Investigating the anti-metastatic activity of semaphorin-3F
MetadataShow full item record
Metastasis is the leading cause of cancer-related deaths. Although there are many factors that promote and facilitate invasive tumors—angiogenesis and lymphangiogenesis provide a means by which invasive tumor cells can spread to distant organs. Semaphorins (SEMAs) were originally discovered for their role in axon guidance during development, however, SEMAs are now known for their anti-metastatic potential. SEMA3F is a 95-kDA protein that induces both anti-angiogenic and anti-lymphangiogenic effects by binding its receptor, Neuropilin 2 (NRP2). SEMA3F-induced signaling via NRP2/plexinA1 complexes inhibits RhoA and results in f-actin depolymerization. SEMA3F may also inhibit angiogenic and lymphangiogenic signaling by competitive inhibition of VEGF-C and VEGF-A binding to NRP2. In this study we have purified SEMA3F protein for use in several in vitro and in vivo studies. Endothelial cell spheroids were unable to produce sprouts during an in vitro spheroid sprouting assay when treated with SEMA3F. In addition, treatment with SEMA3F induced f-actin depolymerization and cell collapse during in vitro endothelial cell collapse assays.

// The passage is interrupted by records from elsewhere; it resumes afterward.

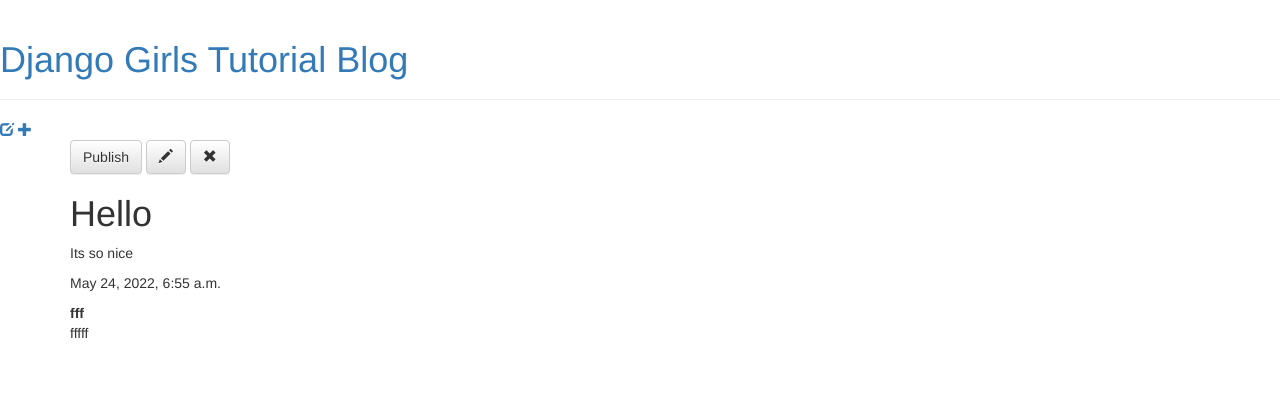
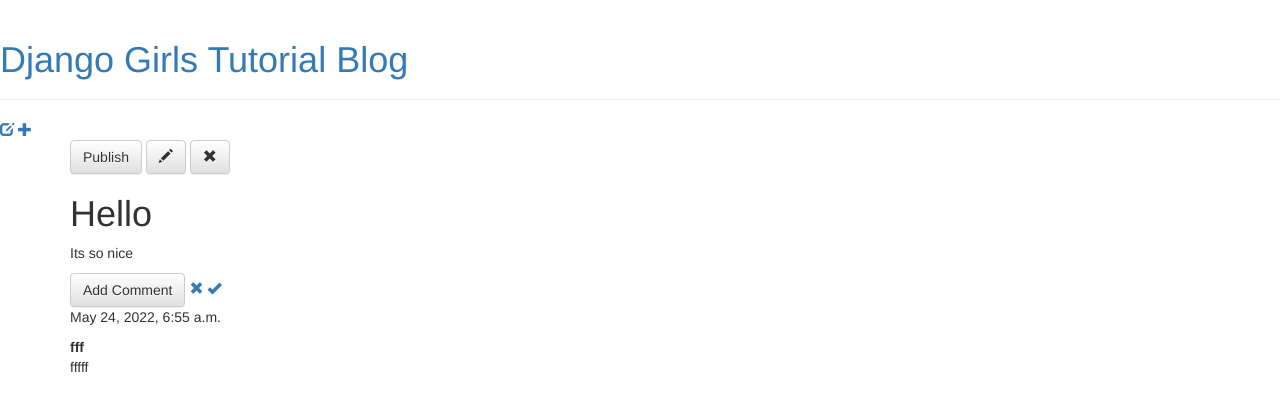
Before and after one commit to Hyun-Jun-Lee/Django_Girls, a Django app: page /blog/post/3/ in a window 1280 px wide. Shown: the top 411 px of the page. Run offline with Django 4.2, Linux system fonts and the light colour scheme; data comes from the database, SQL or seed files in the repository; both versions use the stored data as it was after the commit; some libraries are stand-ins or nearby versions.

Commit message:
simple commit

```diff
--- a/blog/models.py
+++ b/blog/models.py
@@ -15,6 +15,9 @@
         self.published_at = timezone.now()
         self.save()
 
+    def approved_comments(self):
+        return self.comments.filter(approved_comment=True)
+
     def __str__(self):
         return self.title
 
--- a/blog/templates/blog/post_detail.html
+++ b/blog/templates/blog/post_detail.html
@@ -14,8 +14,11 @@
         <h1>{{ post.title }}</h1>
         <p>{{ post.text }}</p>
     </div>
+    <a class='btn btn-default' href="{% url 'add_comment' post.pk %}">Add Comment</a>
     {% if post.comments.all %}
         {% for comment in post.comments.all %}
+            <a href='{% url "comment_remove" pk=post.pk %}'><span class='glyphicon glyphicon-remove'></span></a>
+            <a href='{% url "comment_approve" pk=post.pk %}'><span class='glyphicon glyphicon-ok'></span></a>
             <p>{{ comment.created_at }}</p>
             <strong>{{ comment.author }}</strong>
             <p>{{ comment.text }}</p>
--- a/blog/templates/blog/post_list.html
+++ b/blog/templates/blog/post_list.html
@@ -6,6 +6,7 @@
         <a href="{% url 'post_detail' pk=post.pk %}"><h1>{{ post.title }}</h1></a>
         <p>{{ post.created_at }}</p>
         <p>{{ post.text }}</p>
+        <a href="{% url 'post_detail' pk=post.pk %}"><p>Comments : {{ post.approved_comments.count }}</p></a>
     {% endfor %}
 
 {% endblock %}
--- a/blog/urls.py
+++ b/blog/urls.py
@@ -9,4 +9,7 @@
     path('post/<int:pk>/remove', views.post_remove, name='post_remove'),
     path('post/drafts/', views.post_draft_list, name = 'post_draft_list'),
     path('post/<int:pk>/publish/', views.post_publish, name='post_publish'),
+    path('post/<int:pk>/comment/', views.add_comment_to_post, name='add_comment'),
+    path('comment/<int:pk>/approve/', views.comment_approve, name='comment_approve'),
+    path('comment/<int:pk>/remove/', views.post_remove, name='comment_remove'),
     ]
--- a/blog/views.py
+++ b/blog/views.py
@@ -1,6 +1,6 @@
 from django.shortcuts import render, get_object_or_404, redirect
-from .models import Post
-from .forms import PostForm
+from .models import Post, Comment
+from .forms import CommentForm, PostForm
 from django.utils import timezone
 # Create your views here.
 
@@ -54,3 +54,26 @@
     post = get_object_or_404(Post, pk=pk)
     post.delete()
     return redirect('post_list')
+
+def add_comment_to_post(request, pk):
+    post = get_object_or_404(Post, pk=pk)
+    if request.method == "POST":
+        form = CommentForm(request.POST)
+        if form.is_valid():
+            comment = form.save(commit=False)
+            comment.post = post
+            comment.save()
+            return redirect('post_detail', pk=post.pk)
+    else:
+        form = CommentForm()
+    return render(request, 'blog/add_comment.html', {'form':form})
+
+def comment_approve(request,pk):
+    comment = get_object_or_404(Comment, pk=pk)
+    comment.approve()
+    return redirect('post_detail', pk=comment.post.pk)
+
+def comment_remove(request, pk):
+    comment = get_object_or_404(Comment, pk=pk)
+    comment.delte()
+    return redirect('post_detail',pk=comment.post.pk)
```
Also changed, not shown: blog/templates/blog/add_comment.html (added, +11 -0 lines), db.sqlite3.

A375SM human melanoma cells were injected in nude mice and treated with SEMA3F purified protein. The resultant tumors showed decreased intra- and peri-tumoral lymphatic and vascular densities. Tumors in SEMA3F treated mice were also found to be more necrotic than those of the control. In a second study, slow release osmotic pumps containing SEMA3F protein were implanted in Nrp2+/LacZ heterozygous mice prior to the injection of B16F10 mouse melanoma cells. These mice exhibited decreased tumor volumes indicating SEMA3F may inhibit tumorigenesis. These results indicate the potential of SEMA3F as an anti-metastatic/anti-tumorigenic therapeutic.
Thesis (M.A.)--Boston University